A man at home spending time on internet and looking at the laptop.

Gov. Spencer Cox says he wants to help more Utahns get connected to the internet. Community leaders say there have been challenges to getting more signed up for the federal government's Affordable Connectivity Program.

Gov. Spencer Cox has announced a statewide initiative to increase awareness of the Affordable Connectivity Program, which aims to get more Utahns connected to the Internet.

The "ACP Act Now: Utah" initiative unites a number of stakeholders to close the broadband affordability gap. According to the governor's office, almost 350,000 Utah households are eligible for a federal discount on monthly internet service, but only 16% of them have enrolled.

Clint Cottam, executive director of the Community Action Partnership of Utah, said many are not aware of the program, which is part of the issue.

"About 65% of our unconnected households are actually because of affordability, not because of infrastructure," Cottam pointed out. "Now granted, there is still 35% that are infrastructure-related — not getting enough providers and overcoming some of those planning barriers — but really, it's cost affordability."

Cottam pointed out being able to connect to the internet is essential for work, school and health care needs, especially post-pandemic. He added the State of Utah is starting to better understand broadband access is as important as other utilities, and those left behind will be at a disadvantage.

Cottam acknowledged there is also a general distrust of government-sponsored programs for many rural and marginalized populations. He emphasized community action agencies can help establish trust to get more people enrolled.

He added not all populations in Utah have the confidence or skills to complete the online forms, and networks like his serve those communities. Cottam stressed nationally, people of color are disproportionately affected by lack of broadband connectivity.

"We want to make this a service that is integrated with other things that can help a family stabilize and realize greater economic security," Cottam asserted. "I want people to know it is OK to ask for help, and it is OK to get help."

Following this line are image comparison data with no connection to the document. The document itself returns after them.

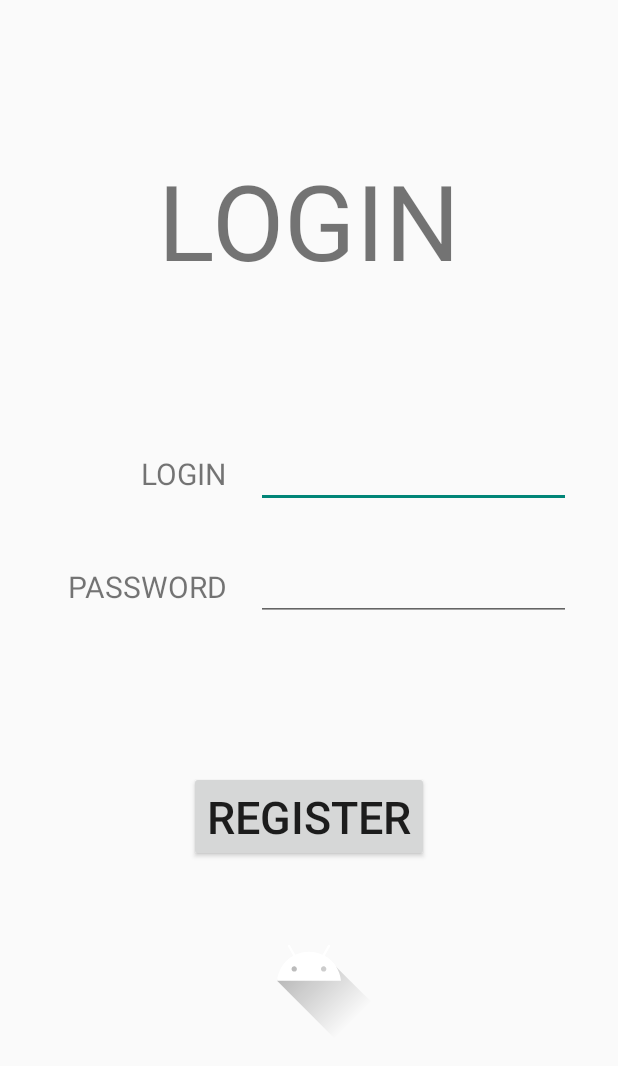
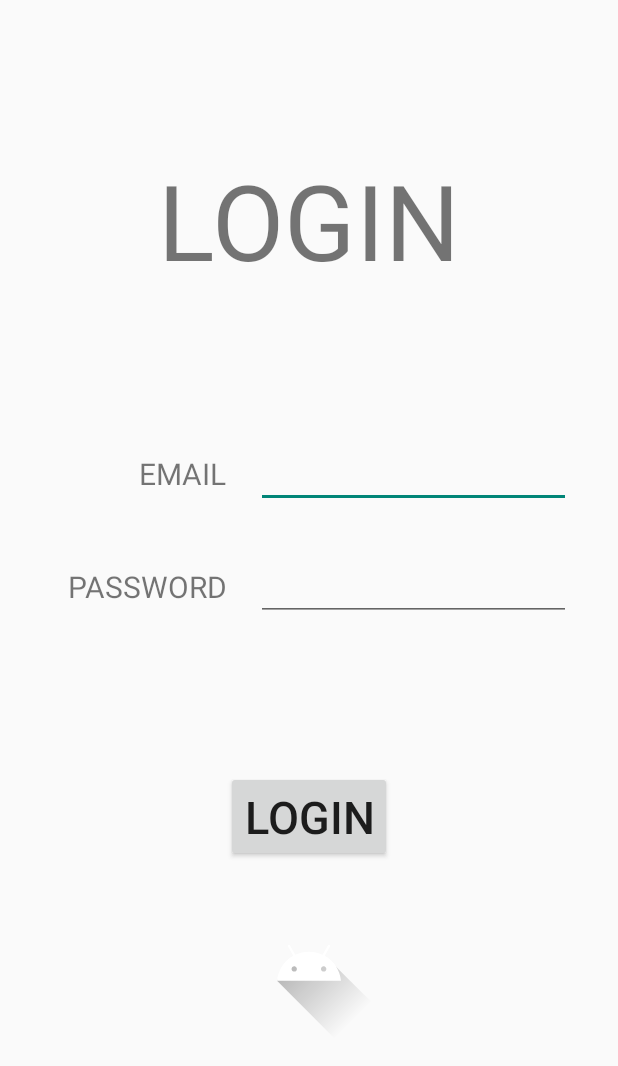
Before and after one commit to xIshikiri/Shopneo, an Android app: the screen it shows after launch (MainActivity), on a phone screen of 412 x 824 dp. Shown: the top 1066 px of the screen. Run offline under Robolectric (Android 15) with nearby library versions, the phone set to English and light mode, and no system bars.

Commit message:
Working test user login.

```diff
--- a/app/src/main/res/layout/activity_main.xml
+++ b/app/src/main/res/layout/activity_main.xml
@@ -27,17 +27,18 @@
             android:layout_height="wrap_content"
             android:layout_gravity="center"
             android:gravity="end"
-            android:text="@string/login"
+            android:text="@string/email"
             android:textSize="20sp"
             android:textAllCaps="true"/>
 
         <EditText
+            android:id="@+id/email"
             android:layout_width="match_parent"
             android:layout_height="wrap_content"
             android:layout_gravity="end"
             android:layout_marginStart="20dp"
             android:ems="10"
-            android:inputType="text"/>
+            android:inputType="textEmailAddress"/>
 
     </LinearLayout>
 
@@ -58,6 +59,7 @@
             android:textAllCaps="true"/>
 
         <EditText
+            android:id="@+id/password"
             android:layout_width="match_parent"
             android:layout_height="wrap_content"
             android:layout_gravity="end"
@@ -74,7 +76,7 @@
         android:layout_height="wrap_content"
         android:layout_gravity="center"
         android:layout_marginTop="100dp"
-        android:text="@string/register"
+        android:text="@string/login"
         android:textSize="30sp" />
 
     <ImageView
--- a/app/src/main/res/values/strings.xml
+++ b/app/src/main/res/values/strings.xml
@@ -1,6 +1,7 @@
 <resources>
     <string name="app_name">Shopneo</string>
     <string name="login">login</string>
+    <string name="email">email</string>
     <string name="password">password</string>
-    <string name="register">Register</string>
+    <string name="register">register</string>
 </resources>
```
Also changed, not shown: app/src/main/java/com/example/shopneo/MainActivity.java (+19 -3 lines).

He said the Bipartisan Infrastructure Law includes funding for Affordable Connectivity Program outreach, which should help groups already working with lower-income clients.